Paschen, C.; Reiter, K.; Stanzel, F.; Teschler, H.; Griese, M.:
Therapeutic lung lavages in children and adults.
In: Respiratory Research

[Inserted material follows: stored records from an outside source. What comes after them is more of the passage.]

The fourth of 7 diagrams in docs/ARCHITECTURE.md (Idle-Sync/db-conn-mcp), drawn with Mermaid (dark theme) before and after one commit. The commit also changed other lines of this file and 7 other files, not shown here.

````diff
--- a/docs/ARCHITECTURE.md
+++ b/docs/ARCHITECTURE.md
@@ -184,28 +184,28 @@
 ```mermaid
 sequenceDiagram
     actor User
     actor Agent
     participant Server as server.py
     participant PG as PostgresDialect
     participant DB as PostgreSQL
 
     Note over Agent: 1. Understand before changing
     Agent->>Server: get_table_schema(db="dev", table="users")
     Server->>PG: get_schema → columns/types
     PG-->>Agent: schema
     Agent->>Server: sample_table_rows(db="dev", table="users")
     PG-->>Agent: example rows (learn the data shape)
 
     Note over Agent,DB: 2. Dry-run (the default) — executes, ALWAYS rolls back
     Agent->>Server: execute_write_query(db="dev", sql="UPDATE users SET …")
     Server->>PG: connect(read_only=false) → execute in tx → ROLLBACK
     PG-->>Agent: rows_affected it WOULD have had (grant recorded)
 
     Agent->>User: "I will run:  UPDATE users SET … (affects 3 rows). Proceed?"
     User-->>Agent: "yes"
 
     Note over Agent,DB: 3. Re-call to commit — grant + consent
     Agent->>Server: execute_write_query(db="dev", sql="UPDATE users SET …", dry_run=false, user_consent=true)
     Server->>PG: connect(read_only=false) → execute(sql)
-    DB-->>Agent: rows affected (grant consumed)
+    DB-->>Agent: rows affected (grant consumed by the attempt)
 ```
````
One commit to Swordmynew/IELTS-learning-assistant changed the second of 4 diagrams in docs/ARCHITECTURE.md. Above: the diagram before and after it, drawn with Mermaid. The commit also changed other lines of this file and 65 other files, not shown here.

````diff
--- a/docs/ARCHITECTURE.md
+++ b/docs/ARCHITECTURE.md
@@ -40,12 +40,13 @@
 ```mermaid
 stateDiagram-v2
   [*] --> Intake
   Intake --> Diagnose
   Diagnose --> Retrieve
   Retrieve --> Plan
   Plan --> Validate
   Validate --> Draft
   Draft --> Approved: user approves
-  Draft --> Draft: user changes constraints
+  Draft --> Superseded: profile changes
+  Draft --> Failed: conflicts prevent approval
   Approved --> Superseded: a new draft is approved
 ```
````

Background: Pulmonary alveolar proteinosis ( PAP) is a rare disease, characterized by excessive intra-alveolar accumulation of surfactant lipids and proteins. Therapeutic whole lung lavages are currently the principle therapeutic option in adults. Not much is known on the kinetics of the wash out process, especially in children. Methods: In 4 pediatric and 6 adult PAP patients 45 therapeutic half lung lavages were investigated retrospectively. Total protein, protein concentration and, in one child with a surfactant protein C mutation, aberrant pro-SP-C protein, were determined during wash out. Results: The removal of protein from the lungs followed an exponential decline and averaged for adult patients 2 - 20 g and < 0.5 to 6 g for pediatric patients. The average protein concentration of consecutive portions was the same in all patient groups, however was elevated in pediatric patients when expressed per body weight. The amount of an aberrant pro-SP-C protein, which was present in one patient with a SP-C mutation, constantly decreased with ongoing lavage. Measuring the optical density of the lavage fluid obtained allowed to monitor the wash out process during the lavages at the bedside and to determine the termination of the lavage procedure at normal protein concentration. Conclusion: Following therapeutic half lung lavages by biochemical variables may help to estimate the degree of alveolar filling with proteinaceous material and to improve the efficiency of the wash out, especially in children.